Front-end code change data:
┄┄┄┄┄┄
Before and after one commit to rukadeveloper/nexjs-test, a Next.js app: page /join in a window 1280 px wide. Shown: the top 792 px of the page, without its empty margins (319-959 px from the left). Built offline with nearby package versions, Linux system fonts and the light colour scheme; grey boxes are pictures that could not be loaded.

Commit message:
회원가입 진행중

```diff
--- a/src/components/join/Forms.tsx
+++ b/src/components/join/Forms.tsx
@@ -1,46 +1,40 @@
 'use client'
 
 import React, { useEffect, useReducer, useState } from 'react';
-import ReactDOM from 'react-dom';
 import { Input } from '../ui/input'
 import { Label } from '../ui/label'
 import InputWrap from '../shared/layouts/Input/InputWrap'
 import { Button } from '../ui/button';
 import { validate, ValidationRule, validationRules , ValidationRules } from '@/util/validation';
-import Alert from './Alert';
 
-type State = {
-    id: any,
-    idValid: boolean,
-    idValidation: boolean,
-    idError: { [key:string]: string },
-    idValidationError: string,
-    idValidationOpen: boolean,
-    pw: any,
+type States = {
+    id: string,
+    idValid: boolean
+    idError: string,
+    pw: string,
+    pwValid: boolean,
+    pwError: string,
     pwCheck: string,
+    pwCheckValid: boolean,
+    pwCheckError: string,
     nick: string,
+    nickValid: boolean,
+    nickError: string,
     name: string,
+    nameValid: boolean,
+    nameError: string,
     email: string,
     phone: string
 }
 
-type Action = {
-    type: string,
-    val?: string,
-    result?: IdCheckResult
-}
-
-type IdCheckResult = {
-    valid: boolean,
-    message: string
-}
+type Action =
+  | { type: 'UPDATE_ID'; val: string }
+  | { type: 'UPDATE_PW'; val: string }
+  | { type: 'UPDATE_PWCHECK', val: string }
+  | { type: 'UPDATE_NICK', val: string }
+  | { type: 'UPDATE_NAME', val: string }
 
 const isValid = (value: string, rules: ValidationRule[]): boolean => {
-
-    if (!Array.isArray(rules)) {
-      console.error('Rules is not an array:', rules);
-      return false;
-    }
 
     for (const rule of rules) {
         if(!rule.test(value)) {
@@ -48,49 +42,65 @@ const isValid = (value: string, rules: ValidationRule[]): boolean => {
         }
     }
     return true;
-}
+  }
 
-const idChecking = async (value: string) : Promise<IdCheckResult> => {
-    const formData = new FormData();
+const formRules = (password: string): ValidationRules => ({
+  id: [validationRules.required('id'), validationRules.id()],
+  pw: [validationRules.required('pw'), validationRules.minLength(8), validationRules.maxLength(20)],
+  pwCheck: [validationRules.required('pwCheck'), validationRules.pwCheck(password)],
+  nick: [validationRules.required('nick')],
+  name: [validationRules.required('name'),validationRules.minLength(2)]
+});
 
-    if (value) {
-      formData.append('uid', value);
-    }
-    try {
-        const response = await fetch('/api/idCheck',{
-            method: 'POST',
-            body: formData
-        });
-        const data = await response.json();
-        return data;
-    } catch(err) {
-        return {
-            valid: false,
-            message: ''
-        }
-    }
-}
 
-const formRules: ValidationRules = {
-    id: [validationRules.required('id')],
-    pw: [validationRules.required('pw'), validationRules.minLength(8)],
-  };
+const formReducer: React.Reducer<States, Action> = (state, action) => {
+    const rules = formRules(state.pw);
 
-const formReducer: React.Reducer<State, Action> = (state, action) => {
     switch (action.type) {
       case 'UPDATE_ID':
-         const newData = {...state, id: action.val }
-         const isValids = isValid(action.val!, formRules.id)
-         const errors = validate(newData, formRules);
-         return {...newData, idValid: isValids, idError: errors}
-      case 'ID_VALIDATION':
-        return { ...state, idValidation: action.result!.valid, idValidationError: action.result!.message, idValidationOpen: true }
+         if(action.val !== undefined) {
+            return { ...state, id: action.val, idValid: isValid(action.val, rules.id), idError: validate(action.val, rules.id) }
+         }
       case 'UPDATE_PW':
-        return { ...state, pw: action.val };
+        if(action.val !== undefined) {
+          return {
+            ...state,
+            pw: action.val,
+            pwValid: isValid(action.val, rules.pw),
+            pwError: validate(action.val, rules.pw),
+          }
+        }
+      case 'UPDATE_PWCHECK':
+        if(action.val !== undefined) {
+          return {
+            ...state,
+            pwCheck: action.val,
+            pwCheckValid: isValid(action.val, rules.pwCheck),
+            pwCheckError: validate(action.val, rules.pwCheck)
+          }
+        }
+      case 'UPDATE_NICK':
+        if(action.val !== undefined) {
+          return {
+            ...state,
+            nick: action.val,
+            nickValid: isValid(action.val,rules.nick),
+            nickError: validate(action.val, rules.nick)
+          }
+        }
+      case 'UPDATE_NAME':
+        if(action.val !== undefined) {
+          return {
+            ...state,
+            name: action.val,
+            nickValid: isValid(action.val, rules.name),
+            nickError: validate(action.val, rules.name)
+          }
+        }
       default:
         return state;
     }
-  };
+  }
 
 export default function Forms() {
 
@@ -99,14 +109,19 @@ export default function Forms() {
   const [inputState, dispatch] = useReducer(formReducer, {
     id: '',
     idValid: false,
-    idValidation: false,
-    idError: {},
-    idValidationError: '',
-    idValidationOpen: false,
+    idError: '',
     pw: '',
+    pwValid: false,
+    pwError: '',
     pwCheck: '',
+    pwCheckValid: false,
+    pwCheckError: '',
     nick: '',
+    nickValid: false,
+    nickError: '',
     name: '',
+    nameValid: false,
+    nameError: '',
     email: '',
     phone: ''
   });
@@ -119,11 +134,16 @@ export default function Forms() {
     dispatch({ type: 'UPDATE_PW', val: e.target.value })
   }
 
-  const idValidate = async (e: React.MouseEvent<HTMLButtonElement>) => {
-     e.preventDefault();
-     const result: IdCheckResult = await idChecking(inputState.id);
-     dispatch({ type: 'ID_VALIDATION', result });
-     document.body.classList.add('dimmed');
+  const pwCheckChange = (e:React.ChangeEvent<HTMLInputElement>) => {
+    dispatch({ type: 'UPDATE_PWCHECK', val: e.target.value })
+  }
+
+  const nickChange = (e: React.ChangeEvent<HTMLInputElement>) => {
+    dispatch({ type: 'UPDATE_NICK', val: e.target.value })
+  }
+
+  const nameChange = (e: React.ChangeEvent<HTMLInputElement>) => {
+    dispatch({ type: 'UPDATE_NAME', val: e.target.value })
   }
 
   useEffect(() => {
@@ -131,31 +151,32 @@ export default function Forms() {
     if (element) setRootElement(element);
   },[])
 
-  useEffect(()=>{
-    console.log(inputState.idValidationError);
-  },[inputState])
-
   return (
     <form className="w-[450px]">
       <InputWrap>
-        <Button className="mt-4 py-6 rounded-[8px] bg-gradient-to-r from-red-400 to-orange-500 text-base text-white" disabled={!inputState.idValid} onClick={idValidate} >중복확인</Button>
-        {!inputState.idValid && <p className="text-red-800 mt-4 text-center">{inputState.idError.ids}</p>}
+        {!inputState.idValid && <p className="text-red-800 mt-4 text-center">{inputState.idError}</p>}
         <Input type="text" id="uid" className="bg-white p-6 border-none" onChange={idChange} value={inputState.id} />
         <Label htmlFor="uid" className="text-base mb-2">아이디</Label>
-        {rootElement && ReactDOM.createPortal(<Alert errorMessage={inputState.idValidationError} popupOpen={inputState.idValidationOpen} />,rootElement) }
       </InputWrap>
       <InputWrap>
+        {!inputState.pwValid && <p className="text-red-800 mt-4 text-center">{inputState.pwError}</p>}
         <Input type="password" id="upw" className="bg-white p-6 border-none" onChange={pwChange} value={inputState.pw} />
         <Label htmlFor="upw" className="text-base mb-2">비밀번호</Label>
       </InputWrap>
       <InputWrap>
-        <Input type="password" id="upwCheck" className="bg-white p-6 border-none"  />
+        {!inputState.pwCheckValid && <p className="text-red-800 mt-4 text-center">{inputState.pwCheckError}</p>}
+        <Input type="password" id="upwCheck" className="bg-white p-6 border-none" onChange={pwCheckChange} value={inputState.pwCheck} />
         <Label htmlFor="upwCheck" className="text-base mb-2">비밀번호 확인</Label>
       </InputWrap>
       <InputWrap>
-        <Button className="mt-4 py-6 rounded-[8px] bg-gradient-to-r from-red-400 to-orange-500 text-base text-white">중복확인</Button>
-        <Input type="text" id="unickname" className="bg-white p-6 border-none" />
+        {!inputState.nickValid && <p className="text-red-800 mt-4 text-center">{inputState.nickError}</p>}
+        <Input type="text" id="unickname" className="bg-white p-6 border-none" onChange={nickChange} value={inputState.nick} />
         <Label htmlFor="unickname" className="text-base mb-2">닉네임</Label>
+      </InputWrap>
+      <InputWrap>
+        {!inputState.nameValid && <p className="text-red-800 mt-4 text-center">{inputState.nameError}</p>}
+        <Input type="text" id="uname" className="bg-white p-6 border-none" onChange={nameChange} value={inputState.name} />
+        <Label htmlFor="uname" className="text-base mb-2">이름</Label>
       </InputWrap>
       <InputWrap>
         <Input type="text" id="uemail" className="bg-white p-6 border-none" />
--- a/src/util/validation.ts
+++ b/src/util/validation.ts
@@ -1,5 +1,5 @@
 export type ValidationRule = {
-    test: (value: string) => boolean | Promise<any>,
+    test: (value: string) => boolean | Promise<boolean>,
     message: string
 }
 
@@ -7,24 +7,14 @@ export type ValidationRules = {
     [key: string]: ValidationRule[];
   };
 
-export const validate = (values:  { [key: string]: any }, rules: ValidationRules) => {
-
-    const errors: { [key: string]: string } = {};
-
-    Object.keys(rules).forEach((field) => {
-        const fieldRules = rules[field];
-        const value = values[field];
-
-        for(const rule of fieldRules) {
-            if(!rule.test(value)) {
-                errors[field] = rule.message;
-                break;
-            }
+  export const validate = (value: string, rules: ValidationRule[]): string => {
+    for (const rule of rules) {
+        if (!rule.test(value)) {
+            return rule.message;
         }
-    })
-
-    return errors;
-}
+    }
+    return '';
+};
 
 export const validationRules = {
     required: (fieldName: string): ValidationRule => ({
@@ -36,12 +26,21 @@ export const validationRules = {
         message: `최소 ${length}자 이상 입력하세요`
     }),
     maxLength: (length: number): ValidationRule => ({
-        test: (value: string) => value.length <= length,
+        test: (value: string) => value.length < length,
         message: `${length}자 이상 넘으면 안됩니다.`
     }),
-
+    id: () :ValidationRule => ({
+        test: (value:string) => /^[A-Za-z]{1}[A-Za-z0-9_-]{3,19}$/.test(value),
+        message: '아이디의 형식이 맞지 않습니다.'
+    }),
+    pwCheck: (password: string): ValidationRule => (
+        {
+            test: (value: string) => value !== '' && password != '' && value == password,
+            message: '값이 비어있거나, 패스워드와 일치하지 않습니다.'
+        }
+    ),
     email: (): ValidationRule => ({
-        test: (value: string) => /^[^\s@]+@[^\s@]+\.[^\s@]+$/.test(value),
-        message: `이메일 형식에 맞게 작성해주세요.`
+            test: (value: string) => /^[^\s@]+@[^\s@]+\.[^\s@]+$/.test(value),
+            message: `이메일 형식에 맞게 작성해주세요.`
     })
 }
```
┄┄┄┄┄┄
**Work instruction**: In how many lines of the entries does "target" appear? Reply with only the number.

**Your response**: 4